David D’Souza is the CIPD’s Head of London and a respected speaker and blogger on progressive HR & business practice. David has curated two bestselling HR books as well as being a regular contributor to a number of HR publications. Prior to joining the CIPD, David worked as an independent Organisational Development Consultant, having held previous roles as head of people development at Metrobank and in various HR roles for an international financial services firm.
New research from the CIPD, the professional body for HR and people development, reports that flexible workers in London are more satisfied with their jobs, feel under less pressure and have better work-life balance than those who don’t work flexibly. The CIPD’s survey comes four years after the London 2012 Olympics, which was hoped to be a catalyst for change in terms of how businesses and individuals in London approach flexible working while taking pressure off road and rail infrastructure in and around the capital.

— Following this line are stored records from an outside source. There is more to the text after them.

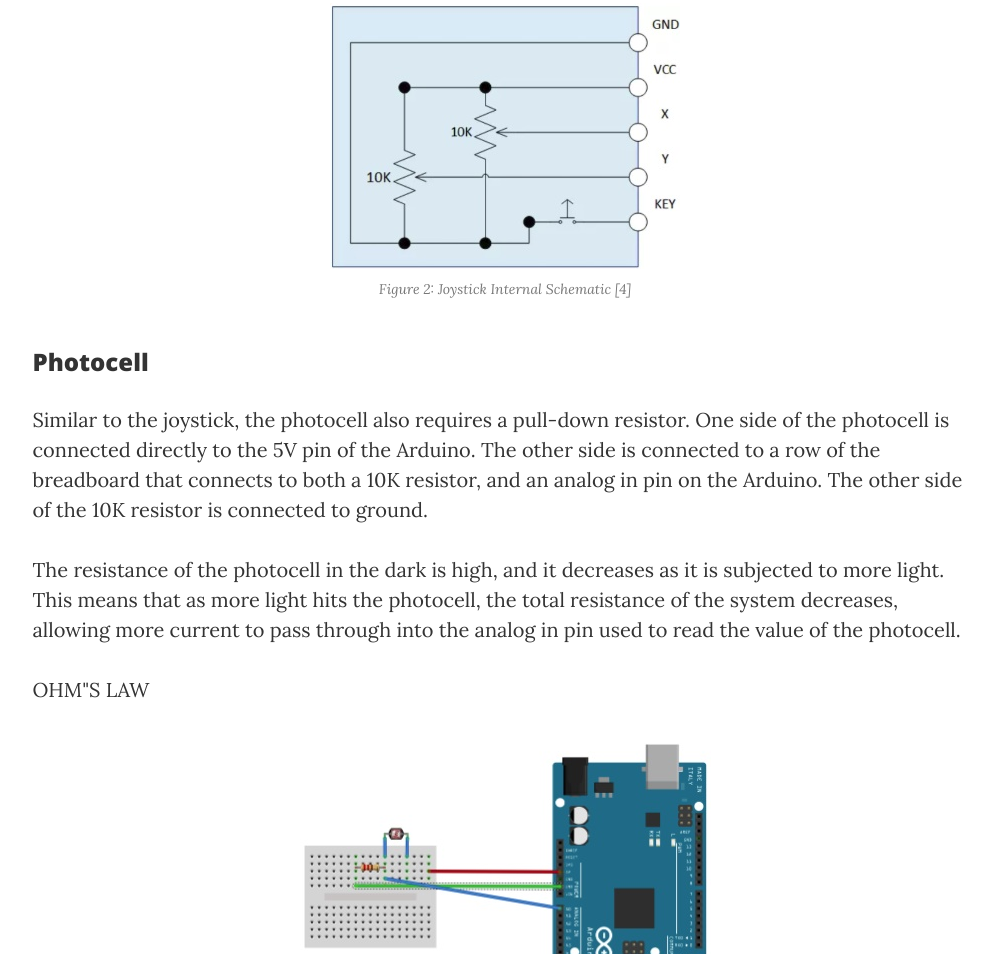
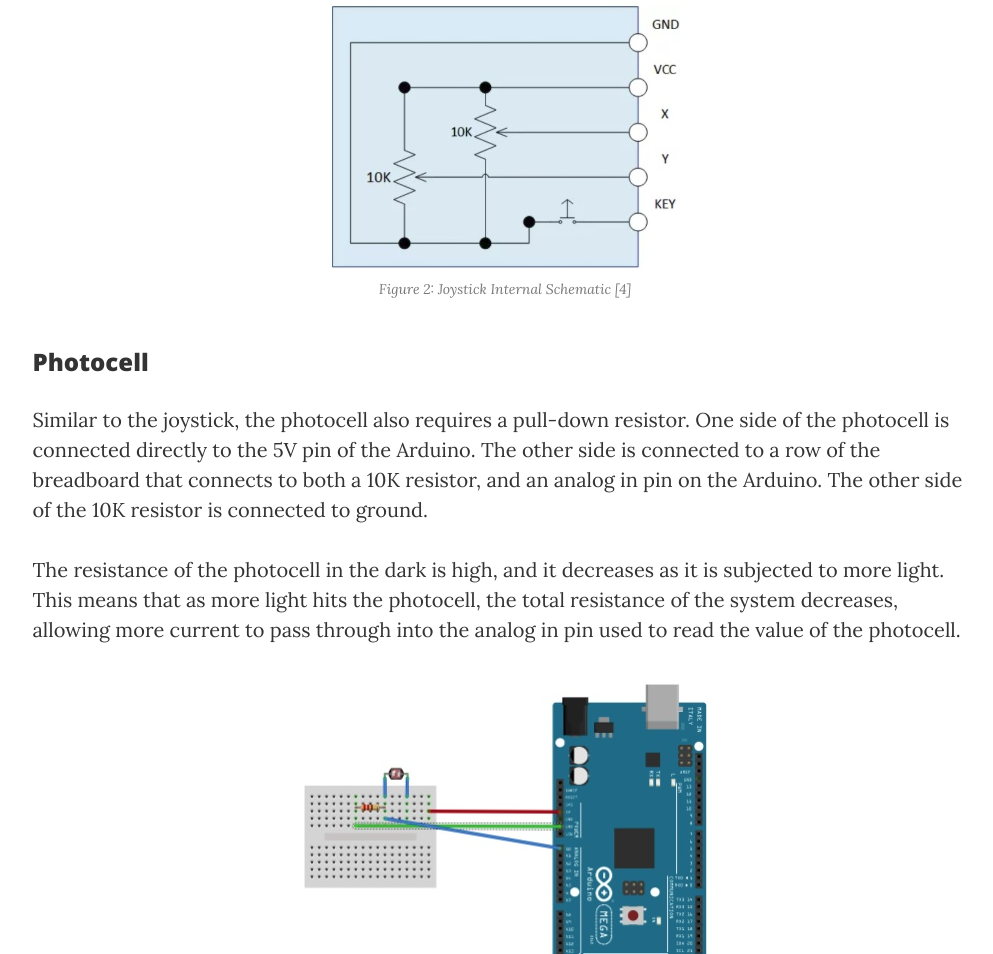
Before and after one commit to LeeZeitz/CSC460Website, a website: page project1.html in a window 1280 px wide. Shown: the part 11046-12000 px from the top of the page, without its empty margins (135-1128 px from the left). Drawn offline with nearby package versions, Linux system fonts and the light colour scheme.

Commit message:
Fix typo

```diff
--- a/project1.html
+++ b/project1.html
@@ -264,7 +264,6 @@
                         <h3>Photocell</h3>
                         <p>Similar to the joystick, the photocell also requires a pull-down resistor. One side of the photocell is connected directly to the 5V pin of the Arduino. The other side is connected to a row of the breadboard that connects to both a 10K resistor, and an analog in pin on the Arduino. The other side of the 10K resistor is connected to ground. </p>
                         <p>The resistance of the photocell in the dark is high, and it decreases as it is subjected to more light. This means that as more light hits the photocell, the total resistance of the system decreases, allowing more current to pass through into the analog in pin used to read the value of the photocell. </p>
-                        <p>OHM"S LAW</p>
                         <a>
                             <img class="img-responsive" src="img/photocell_wiring.jpg" alt="">
                         </a>
```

Clear divide in the quality of working lives
There’s a clear divide in the quality of working lives between London workers who work flexibly and those that don’t. The London 2012 Olympics was supposed to have heralded a new dawn for flexible working in the capital but progress appears to have stalled, significantly impacting the quality of people’s working lives and their productivity.
Flexible workers are happier
Flexible workers are happier workers but there is still far too much focus on traditional 9-5 work cultures and an ongoing challenge of businesses placing too much value on time spent at the desk and not enough on people’s actual outputs. Where Londoners are working flexibly, this is mostly restricted to part-time working or flexi-time unless they are a middle or senior manager. Rather than being the preserve of more senior managers, the opportunity to work flexibly in different ways needs to become the norm for many more employees.
The nature of work is changing
The nature of work is changing. We need real action on flexible working from Government, the new Mayor of London and from businesses. As new generations enter the labour market with different expectations about how they want to work and older generations stay in work longer, the rigid working habits too many employers still abide by will have to change. Of course some people are restricted in their ability to work flexibly because of the nature of their jobs but far too often it’s the attitudes of managers and business leaders that are the major obstacles to increasing the use of different types of flexible working.
The next Mayor of London should work with employers and bodies like the CIPD to lead a campaign to change attitudes, learn from best practice and expand the types of flexible working available. This should help to positively reshape work in London and open up employment opportunities for key groups who can struggle with the typical 9-5, office based working arrangement, such those who need to balance working life with caring duties and studying.
The CIPD’s research highlights the positive impact that flexible working has on the working lives of those people living in London:
- Almost seven in ten (69%) employees living in London who work flexibly report they are satisfied or very satisfied with their jobs, compared to 52% of employees that don’t work flexibly.
- Just 24% of flexible workers living in London report being under excessive pressure every day or once or twice a week, compared to 42% of non-flexible workers.
- Almost a quarter (23%) of flexibly working Londoners are very satisfied with their work-life balance compared to just one in ten (10%) who don’t work flexibly.
- The top benefits of flexible working cited by employees living in London who already work flexibly are: better work-life balance (53%), less time spent commuting (32%), reduced stress (30%), improved productivity (30%).
Opportunity through work: A manifesto for London
The CIPD has developed Opportunity through work: A manifesto for London – a policy programme from the CIPD which calls on the next Mayor of London to champion better work and working lives in the capital through:
- boosting productivity and skills utilisation in the London labour market
- supporting diversity and inclusion and opportunities that enable people of all ages to succeed in London’s competitive labour market
- championing flexible working
- protecting the lowest paid in London
- encouraging London’s biggest organisations to take a long-term, people focused approach to corporate governance